The Supreme Court will hear arguments on the implications of Christina’s theory Wednesday. If a majority of the justices accepts it, more than 6 million Americans could lose health coverage and insurance markets could collapse in about three dozen states where the federal government runs the exchanges, imperiling the health-care law itself.

This case, King v. Burwell, No. 14-114, is the first challenge to President Obama’s signature legislative achievement to come before the Supreme Court since it upheld a crucial provision in 2012, by a 5-4 vote.

The justices must decide whether Congress intended the four words to forbid the government to provide subsidies in states without their own exchanges.

Supporters of the law note Christina did not discover the phrase until well after the law’s enactment, suggesting Congress had been unaware of the possibility that people in states that opted not to run their own exchanges would be ineligible for tax subsidies.

“Petitioners are now telling the justices that Congress deliberately withheld subsidies to force states to establish exchanges,” said Doug Kendall, president of the Constitutional Accountability Center. “The fact that it took nine months from passage of the ACA for even its most vitriolic opponents to discover this ‘feature’ of the act is evidence enough that this is a baldfaced lie.”

The law’s defenders add that other provisions in the act, along with its structure and purpose, make clear that it called for subsidies in all 50 states. They add that the subsidies, which are intended to reduce premiums for low- and middle-income people, are vital to the economic underpinnings of the law.

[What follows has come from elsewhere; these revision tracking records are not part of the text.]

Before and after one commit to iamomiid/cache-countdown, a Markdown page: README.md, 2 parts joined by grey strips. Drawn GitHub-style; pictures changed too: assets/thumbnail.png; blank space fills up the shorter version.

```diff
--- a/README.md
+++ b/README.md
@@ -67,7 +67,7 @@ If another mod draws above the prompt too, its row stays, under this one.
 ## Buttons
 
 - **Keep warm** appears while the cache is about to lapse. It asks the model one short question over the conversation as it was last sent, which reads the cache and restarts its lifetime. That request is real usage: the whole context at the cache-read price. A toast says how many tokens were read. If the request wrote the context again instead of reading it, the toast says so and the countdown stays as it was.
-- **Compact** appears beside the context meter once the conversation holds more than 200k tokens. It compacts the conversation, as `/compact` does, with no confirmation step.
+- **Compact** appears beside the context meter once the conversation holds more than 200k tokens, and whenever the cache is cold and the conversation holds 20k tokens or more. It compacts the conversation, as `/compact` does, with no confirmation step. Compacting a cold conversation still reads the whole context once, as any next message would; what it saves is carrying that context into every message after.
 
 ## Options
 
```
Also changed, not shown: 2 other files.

Opponents of the subsidies say it is the text of the law that matters, not what individual lawmakers knew or believed.

Christina, 59, is soft-spoken and deliberate, with a cautious manner. A Harvard law graduate, he worked in the Justice Department in the Reagan administration, then joined Covington & Burling, a major Washington, D.C., law firm, where he became fascinated by employment-benefits law, which concerns pensions, 401(k) plans and other workplace programs.

He said he had discovered the language about subsidies while poring over the law’s hundreds of pages and trying to master its intricacies so that he could advise his clients at Ogletree Deakins, a labor and employment firm.

“I wasn’t looking for holes in the law,” he said.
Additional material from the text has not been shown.